Work instructions: With the pictures left out, write every entry down exactly.

(Web page revision data)
§

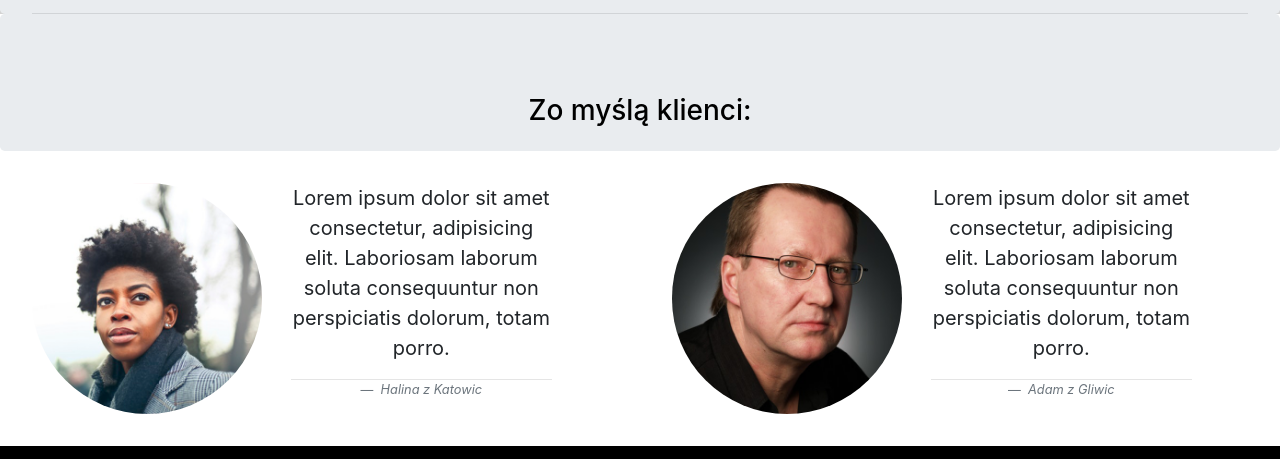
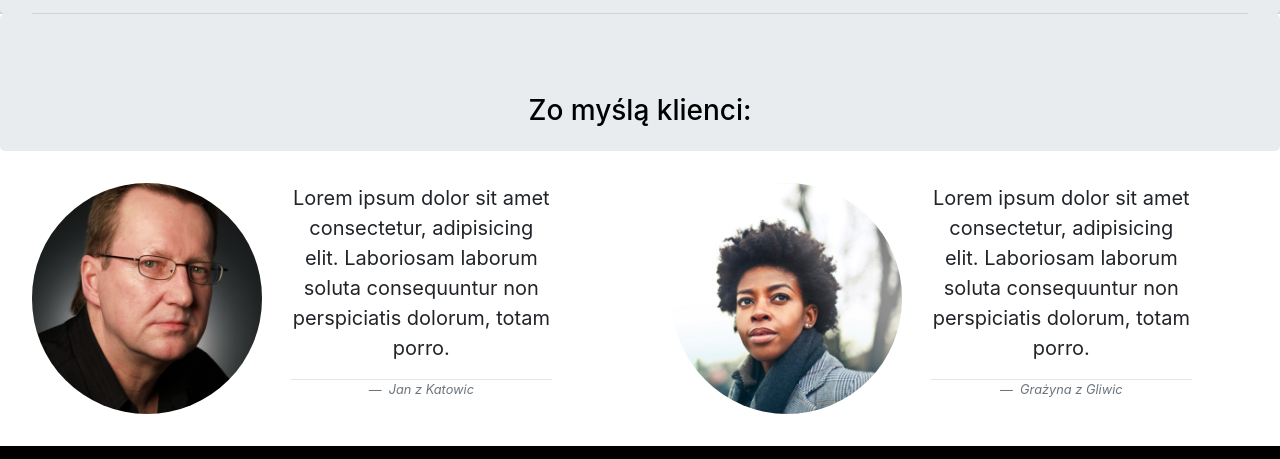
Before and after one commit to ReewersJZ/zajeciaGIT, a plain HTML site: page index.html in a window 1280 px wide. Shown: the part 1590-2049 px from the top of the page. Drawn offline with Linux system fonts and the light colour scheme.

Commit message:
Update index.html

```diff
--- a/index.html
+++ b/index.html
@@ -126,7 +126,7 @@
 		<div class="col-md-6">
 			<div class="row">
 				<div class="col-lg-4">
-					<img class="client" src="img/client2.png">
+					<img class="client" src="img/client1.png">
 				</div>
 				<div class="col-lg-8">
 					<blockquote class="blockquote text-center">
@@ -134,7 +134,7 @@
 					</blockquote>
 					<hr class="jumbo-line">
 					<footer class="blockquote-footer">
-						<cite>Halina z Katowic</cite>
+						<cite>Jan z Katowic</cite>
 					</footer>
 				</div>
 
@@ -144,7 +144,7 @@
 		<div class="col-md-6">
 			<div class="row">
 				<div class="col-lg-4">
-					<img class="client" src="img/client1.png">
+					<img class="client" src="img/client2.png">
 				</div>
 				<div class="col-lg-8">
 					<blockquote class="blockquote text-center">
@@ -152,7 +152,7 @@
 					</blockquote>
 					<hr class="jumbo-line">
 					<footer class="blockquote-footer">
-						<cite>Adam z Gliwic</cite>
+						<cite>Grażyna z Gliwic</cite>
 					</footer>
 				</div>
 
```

§

Final answer:
Before and after one commit to ReewersJZ/zajeciaGIT, a plain HTML site: page index.html in a window 1280 px wide. Shown: the part 1590-2049 px from the top of the page. Drawn offline with Linux system fonts and the light colour scheme.

Commit message:
Update index.html

```diff
--- a/index.html
+++ b/index.html
@@ -126,7 +126,7 @@
 		<div class="col-md-6">
 			<div class="row">
 				<div class="col-lg-4">
-					<img class="client" src="img/client2.png">
+					<img class="client" src="img/client1.png">
 				</div>
 				<div class="col-lg-8">
 					<blockquote class="blockquote text-center">
@@ -134,7 +134,7 @@
 					</blockquote>
 					<hr class="jumbo-line">
 					<footer class="blockquote-footer">
-						<cite>Halina z Katowic</cite>
+						<cite>Jan z Katowic</cite>
 					</footer>
 				</div>
 
@@ -144,7 +144,7 @@
 		<div class="col-md-6">
 			<div class="row">
 				<div class="col-lg-4">
-					<img class="client" src="img/client1.png">
+					<img class="client" src="img/client2.png">
 				</div>
 				<div class="col-lg-8">
 					<blockquote class="blockquote text-center">
@@ -152,7 +152,7 @@
 					</blockquote>
 					<hr class="jumbo-line">
 					<footer class="blockquote-footer">
-						<cite>Adam z Gliwic</cite>
+						<cite>Grażyna z Gliwic</cite>
 					</footer>
 				</div>
 
```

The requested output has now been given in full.